**WHAT THIS TASK INVOLVES**: What you return must match the records below character for character, except that no picture appears.

**EXTRACTED INFORMATION**:
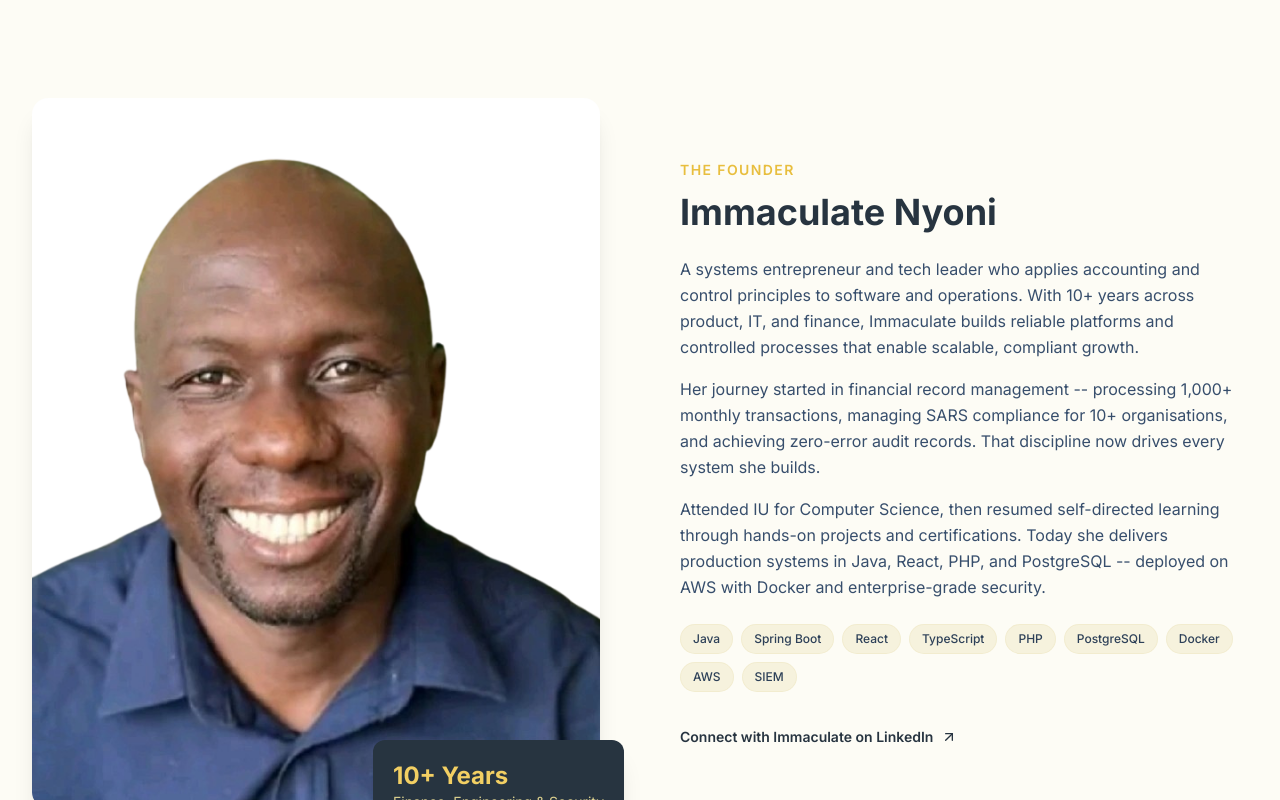
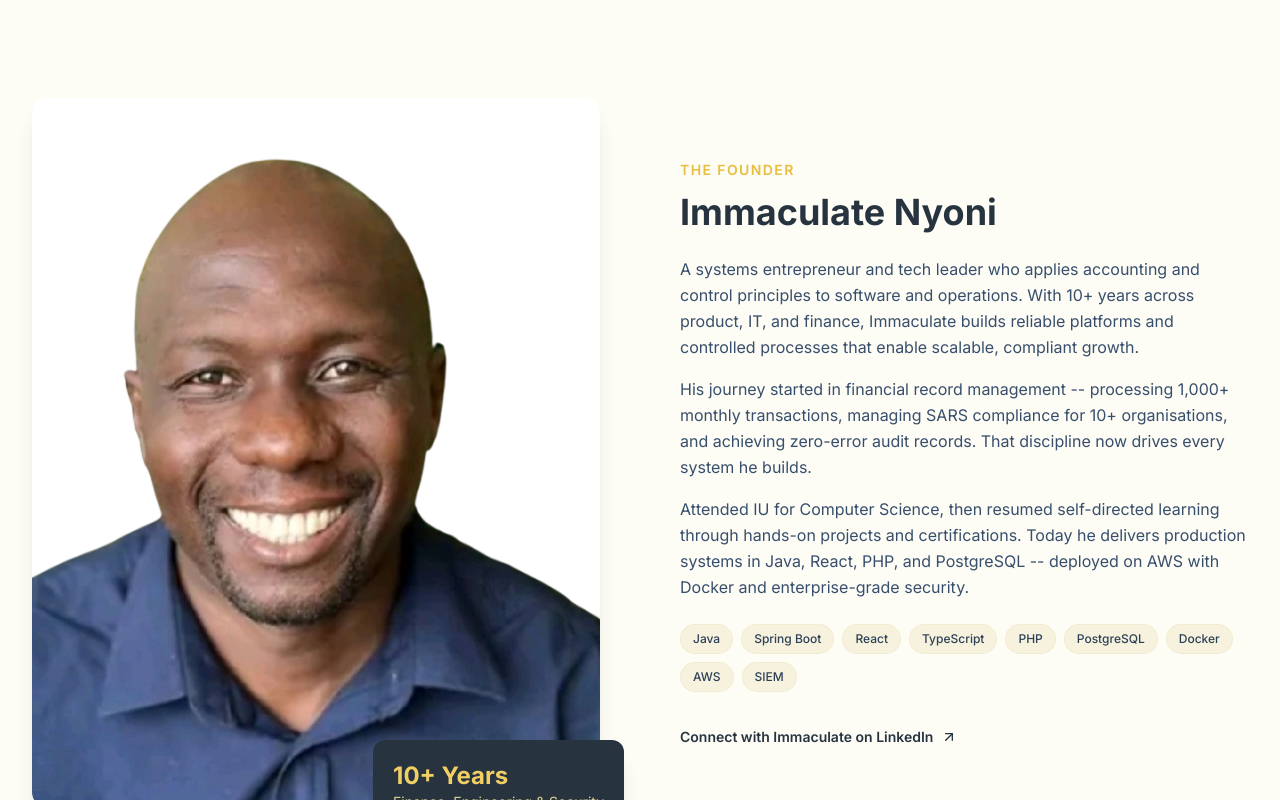
Before and after one commit to sthwalo/sthwalo, a React (Vite) app: page /about in a window 1280 px wide. Shown: the part 493-1293 px from the top of the page. Built offline with nearby package versions, Linux system fonts and the light colour scheme.

Commit message:
fix: correct pronouns for Immaculate from she/her to he/his

```diff
--- a/src/pages/About.tsx
+++ b/src/pages/About.tsx
@@ -108,14 +108,14 @@ export default function About() {
                   controlled processes that enable scalable, compliant growth.
                 </p>
                 <p>
-                  Her journey started in financial record management -- processing
+                  His journey started in financial record management -- processing
                   1,000+ monthly transactions, managing SARS compliance for 10+
                   organisations, and achieving zero-error audit records. That discipline
-                  now drives every system she builds.
+                  now drives every system he builds.
                 </p>
                 <p>
                   Attended IU for Computer Science, then resumed self-directed learning
-                  through hands-on projects and certifications. Today she delivers
+                  through hands-on projects and certifications. Today he delivers
                   production systems in Java, React, PHP, and PostgreSQL -- deployed
                   on AWS with Docker and enterprise-grade security.
                 </p>
```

**ANSWER TO THE PROBLEM**:
Before and after one commit to sthwalo/sthwalo, a React (Vite) app: page /about in a window 1280 px wide. Shown: the part 493-1293 px from the top of the page. Built offline with nearby package versions, Linux system fonts and the light colour scheme.

Commit message:
fix: correct pronouns for Immaculate from she/her to he/his

```diff
--- a/src/pages/About.tsx
+++ b/src/pages/About.tsx
@@ -108,14 +108,14 @@ export default function About() {
                   controlled processes that enable scalable, compliant growth.
                 </p>
                 <p>
-                  Her journey started in financial record management -- processing
+                  His journey started in financial record management -- processing
                   1,000+ monthly transactions, managing SARS compliance for 10+
                   organisations, and achieving zero-error audit records. That discipline
-                  now drives every system she builds.
+                  now drives every system he builds.
                 </p>
                 <p>
                   Attended IU for Computer Science, then resumed self-directed learning
-                  through hands-on projects and certifications. Today she delivers
+                  through hands-on projects and certifications. Today he delivers
                   production systems in Java, React, PHP, and PostgreSQL -- deployed
                   on AWS with Docker and enterprise-grade security.
                 </p>
```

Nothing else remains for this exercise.